Recorded data:
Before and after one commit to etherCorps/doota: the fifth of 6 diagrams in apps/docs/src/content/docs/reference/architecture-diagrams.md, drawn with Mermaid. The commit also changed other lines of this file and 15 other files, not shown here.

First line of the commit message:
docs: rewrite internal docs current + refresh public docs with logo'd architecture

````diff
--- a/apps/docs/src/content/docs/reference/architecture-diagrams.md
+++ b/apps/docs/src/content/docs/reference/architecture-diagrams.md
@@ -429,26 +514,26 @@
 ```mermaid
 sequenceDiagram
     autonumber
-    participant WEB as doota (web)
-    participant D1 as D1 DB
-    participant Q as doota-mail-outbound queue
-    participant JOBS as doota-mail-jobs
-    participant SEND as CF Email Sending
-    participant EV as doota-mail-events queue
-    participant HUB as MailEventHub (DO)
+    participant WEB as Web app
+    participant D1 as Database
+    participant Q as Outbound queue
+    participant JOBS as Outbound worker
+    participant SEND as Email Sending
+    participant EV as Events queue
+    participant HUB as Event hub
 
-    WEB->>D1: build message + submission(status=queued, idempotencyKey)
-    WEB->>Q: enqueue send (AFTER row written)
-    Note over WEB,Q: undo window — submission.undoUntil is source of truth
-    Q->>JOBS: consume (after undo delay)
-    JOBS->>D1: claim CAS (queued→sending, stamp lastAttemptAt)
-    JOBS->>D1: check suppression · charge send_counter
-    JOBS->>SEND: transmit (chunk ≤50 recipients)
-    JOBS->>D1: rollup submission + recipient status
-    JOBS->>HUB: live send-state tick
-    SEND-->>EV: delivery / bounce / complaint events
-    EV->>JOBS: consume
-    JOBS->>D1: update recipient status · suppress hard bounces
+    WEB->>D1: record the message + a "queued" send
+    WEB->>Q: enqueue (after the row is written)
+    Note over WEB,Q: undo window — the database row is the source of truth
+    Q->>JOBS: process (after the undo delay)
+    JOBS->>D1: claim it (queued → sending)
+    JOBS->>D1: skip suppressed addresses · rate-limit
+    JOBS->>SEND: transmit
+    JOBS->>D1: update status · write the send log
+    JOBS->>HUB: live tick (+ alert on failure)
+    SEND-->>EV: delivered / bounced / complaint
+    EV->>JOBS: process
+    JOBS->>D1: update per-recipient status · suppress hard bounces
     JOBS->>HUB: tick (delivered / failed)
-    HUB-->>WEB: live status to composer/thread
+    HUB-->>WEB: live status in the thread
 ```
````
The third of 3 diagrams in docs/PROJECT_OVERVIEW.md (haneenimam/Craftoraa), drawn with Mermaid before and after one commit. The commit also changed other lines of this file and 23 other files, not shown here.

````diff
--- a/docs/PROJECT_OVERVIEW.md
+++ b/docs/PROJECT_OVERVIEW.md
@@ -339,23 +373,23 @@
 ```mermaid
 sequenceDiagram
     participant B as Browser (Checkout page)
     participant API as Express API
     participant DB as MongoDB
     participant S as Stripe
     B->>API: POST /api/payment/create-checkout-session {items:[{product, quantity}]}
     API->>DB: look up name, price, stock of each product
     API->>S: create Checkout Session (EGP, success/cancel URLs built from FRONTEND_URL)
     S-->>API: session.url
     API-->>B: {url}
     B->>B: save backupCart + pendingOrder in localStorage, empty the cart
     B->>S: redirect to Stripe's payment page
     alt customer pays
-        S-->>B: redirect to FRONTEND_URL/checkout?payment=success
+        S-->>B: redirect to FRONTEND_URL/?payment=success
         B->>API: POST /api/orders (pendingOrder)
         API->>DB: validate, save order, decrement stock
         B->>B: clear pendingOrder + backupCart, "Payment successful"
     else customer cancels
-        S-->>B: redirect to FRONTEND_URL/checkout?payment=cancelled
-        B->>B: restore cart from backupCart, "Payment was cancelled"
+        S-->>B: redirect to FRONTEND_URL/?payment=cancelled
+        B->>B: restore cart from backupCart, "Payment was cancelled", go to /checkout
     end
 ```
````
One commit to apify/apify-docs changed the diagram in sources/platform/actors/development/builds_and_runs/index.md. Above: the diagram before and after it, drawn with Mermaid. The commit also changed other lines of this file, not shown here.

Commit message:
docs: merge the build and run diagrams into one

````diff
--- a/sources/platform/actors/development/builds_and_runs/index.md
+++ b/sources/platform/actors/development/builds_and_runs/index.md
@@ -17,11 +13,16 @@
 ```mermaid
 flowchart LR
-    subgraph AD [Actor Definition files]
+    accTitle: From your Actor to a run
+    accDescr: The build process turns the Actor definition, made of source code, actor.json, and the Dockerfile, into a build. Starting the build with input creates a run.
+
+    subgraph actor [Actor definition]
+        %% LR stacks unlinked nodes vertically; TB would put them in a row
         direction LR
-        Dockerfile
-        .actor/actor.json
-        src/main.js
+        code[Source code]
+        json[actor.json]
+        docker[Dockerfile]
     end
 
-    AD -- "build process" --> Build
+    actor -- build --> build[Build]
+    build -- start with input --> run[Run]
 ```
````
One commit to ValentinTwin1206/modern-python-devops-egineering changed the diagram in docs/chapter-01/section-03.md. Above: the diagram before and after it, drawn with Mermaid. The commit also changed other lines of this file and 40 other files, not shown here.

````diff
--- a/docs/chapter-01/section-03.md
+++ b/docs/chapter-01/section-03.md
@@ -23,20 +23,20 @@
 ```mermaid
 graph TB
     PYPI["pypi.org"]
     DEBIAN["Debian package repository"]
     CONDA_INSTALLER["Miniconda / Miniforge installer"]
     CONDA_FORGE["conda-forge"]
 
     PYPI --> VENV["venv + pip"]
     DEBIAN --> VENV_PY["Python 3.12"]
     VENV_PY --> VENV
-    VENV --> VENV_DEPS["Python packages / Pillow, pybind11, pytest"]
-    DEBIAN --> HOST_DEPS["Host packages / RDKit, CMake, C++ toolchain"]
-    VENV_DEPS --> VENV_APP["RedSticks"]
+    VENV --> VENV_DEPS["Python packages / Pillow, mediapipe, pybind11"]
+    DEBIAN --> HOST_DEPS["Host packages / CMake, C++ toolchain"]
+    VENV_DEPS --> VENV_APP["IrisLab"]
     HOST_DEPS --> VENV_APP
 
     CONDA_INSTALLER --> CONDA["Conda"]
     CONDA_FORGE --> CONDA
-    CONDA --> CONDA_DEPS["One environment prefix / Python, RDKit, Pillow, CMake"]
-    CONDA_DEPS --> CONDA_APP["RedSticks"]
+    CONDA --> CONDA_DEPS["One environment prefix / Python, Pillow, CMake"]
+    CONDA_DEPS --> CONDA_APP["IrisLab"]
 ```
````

INSTRUCTIONS TO FOLLOW:
Write out the data a second time, exactly the same.

ANSWER SECTION:
Before and after one commit to etherCorps/doota: the fifth of 6 diagrams in apps/docs/src/content/docs/reference/architecture-diagrams.md, drawn with Mermaid. The commit also changed other lines of this file and 15 other files, not shown here.

First line of the commit message:
docs: rewrite internal docs current + refresh public docs with logo'd architecture

````diff
--- a/apps/docs/src/content/docs/reference/architecture-diagrams.md
+++ b/apps/docs/src/content/docs/reference/architecture-diagrams.md
@@ -429,26 +514,26 @@
 ```mermaid
 sequenceDiagram
     autonumber
-    participant WEB as doota (web)
-    participant D1 as D1 DB
-    participant Q as doota-mail-outbound queue
-    participant JOBS as doota-mail-jobs
-    participant SEND as CF Email Sending
-    participant EV as doota-mail-events queue
-    participant HUB as MailEventHub (DO)
+    participant WEB as Web app
+    participant D1 as Database
+    participant Q as Outbound queue
+    participant JOBS as Outbound worker
+    participant SEND as Email Sending
+    participant EV as Events queue
+    participant HUB as Event hub
 
-    WEB->>D1: build message + submission(status=queued, idempotencyKey)
-    WEB->>Q: enqueue send (AFTER row written)
-    Note over WEB,Q: undo window — submission.undoUntil is source of truth
-    Q->>JOBS: consume (after undo delay)
-    JOBS->>D1: claim CAS (queued→sending, stamp lastAttemptAt)
-    JOBS->>D1: check suppression · charge send_counter
-    JOBS->>SEND: transmit (chunk ≤50 recipients)
-    JOBS->>D1: rollup submission + recipient status
-    JOBS->>HUB: live send-state tick
-    SEND-->>EV: delivery / bounce / complaint events
-    EV->>JOBS: consume
-    JOBS->>D1: update recipient status · suppress hard bounces
+    WEB->>D1: record the message + a "queued" send
+    WEB->>Q: enqueue (after the row is written)
+    Note over WEB,Q: undo window — the database row is the source of truth
+    Q->>JOBS: process (after the undo delay)
+    JOBS->>D1: claim it (queued → sending)
+    JOBS->>D1: skip suppressed addresses · rate-limit
+    JOBS->>SEND: transmit
+    JOBS->>D1: update status · write the send log
+    JOBS->>HUB: live tick (+ alert on failure)
+    SEND-->>EV: delivered / bounced / complaint
+    EV->>JOBS: process
+    JOBS->>D1: update per-recipient status · suppress hard bounces
     JOBS->>HUB: tick (delivered / failed)
-    HUB-->>WEB: live status to composer/thread
+    HUB-->>WEB: live status in the thread
 ```
````
The third of 3 diagrams in docs/PROJECT_OVERVIEW.md (haneenimam/Craftoraa), drawn with Mermaid before and after one commit. The commit also changed other lines of this file and 23 other files, not shown here.

````diff
--- a/docs/PROJECT_OVERVIEW.md
+++ b/docs/PROJECT_OVERVIEW.md
@@ -339,23 +373,23 @@
 ```mermaid
 sequenceDiagram
     participant B as Browser (Checkout page)
     participant API as Express API
     participant DB as MongoDB
     participant S as Stripe
     B->>API: POST /api/payment/create-checkout-session {items:[{product, quantity}]}
     API->>DB: look up name, price, stock of each product
     API->>S: create Checkout Session (EGP, success/cancel URLs built from FRONTEND_URL)
     S-->>API: session.url
     API-->>B: {url}
     B->>B: save backupCart + pendingOrder in localStorage, empty the cart
     B->>S: redirect to Stripe's payment page
     alt customer pays
-        S-->>B: redirect to FRONTEND_URL/checkout?payment=success
+        S-->>B: redirect to FRONTEND_URL/?payment=success
         B->>API: POST /api/orders (pendingOrder)
         API->>DB: validate, save order, decrement stock
         B->>B: clear pendingOrder + backupCart, "Payment successful"
     else customer cancels
-        S-->>B: redirect to FRONTEND_URL/checkout?payment=cancelled
-        B->>B: restore cart from backupCart, "Payment was cancelled"
+        S-->>B: redirect to FRONTEND_URL/?payment=cancelled
+        B->>B: restore cart from backupCart, "Payment was cancelled", go to /checkout
     end
 ```
````
One commit to apify/apify-docs changed the diagram in sources/platform/actors/development/builds_and_runs/index.md. Above: the diagram before and after it, drawn with Mermaid. The commit also changed other lines of this file, not shown here.

Commit message:
docs: merge the build and run diagrams into one

````diff
--- a/sources/platform/actors/development/builds_and_runs/index.md
+++ b/sources/platform/actors/development/builds_and_runs/index.md
@@ -17,11 +13,16 @@
 ```mermaid
 flowchart LR
-    subgraph AD [Actor Definition files]
+    accTitle: From your Actor to a run
+    accDescr: The build process turns the Actor definition, made of source code, actor.json, and the Dockerfile, into a build. Starting the build with input creates a run.
+
+    subgraph actor [Actor definition]
+        %% LR stacks unlinked nodes vertically; TB would put them in a row
         direction LR
-        Dockerfile
-        .actor/actor.json
-        src/main.js
+        code[Source code]
+        json[actor.json]
+        docker[Dockerfile]
     end
 
-    AD -- "build process" --> Build
+    actor -- build --> build[Build]
+    build -- start with input --> run[Run]
 ```
````
One commit to ValentinTwin1206/modern-python-devops-egineering changed the diagram in docs/chapter-01/section-03.md. Above: the diagram before and after it, drawn with Mermaid. The commit also changed other lines of this file and 40 other files, not shown here.

````diff
--- a/docs/chapter-01/section-03.md
+++ b/docs/chapter-01/section-03.md
@@ -23,20 +23,20 @@
 ```mermaid
 graph TB
     PYPI["pypi.org"]
     DEBIAN["Debian package repository"]
     CONDA_INSTALLER["Miniconda / Miniforge installer"]
     CONDA_FORGE["conda-forge"]
 
     PYPI --> VENV["venv + pip"]
     DEBIAN --> VENV_PY["Python 3.12"]
     VENV_PY --> VENV
-    VENV --> VENV_DEPS["Python packages / Pillow, pybind11, pytest"]
-    DEBIAN --> HOST_DEPS["Host packages / RDKit, CMake, C++ toolchain"]
-    VENV_DEPS --> VENV_APP["RedSticks"]
+    VENV --> VENV_DEPS["Python packages / Pillow, mediapipe, pybind11"]
+    DEBIAN --> HOST_DEPS["Host packages / CMake, C++ toolchain"]
+    VENV_DEPS --> VENV_APP["IrisLab"]
     HOST_DEPS --> VENV_APP
 
     CONDA_INSTALLER --> CONDA["Conda"]
     CONDA_FORGE --> CONDA
-    CONDA --> CONDA_DEPS["One environment prefix / Python, RDKit, Pillow, CMake"]
-    CONDA_DEPS --> CONDA_APP["RedSticks"]
+    CONDA --> CONDA_DEPS["One environment prefix / Python, Pillow, CMake"]
+    CONDA_DEPS --> CONDA_APP["IrisLab"]
 ```
````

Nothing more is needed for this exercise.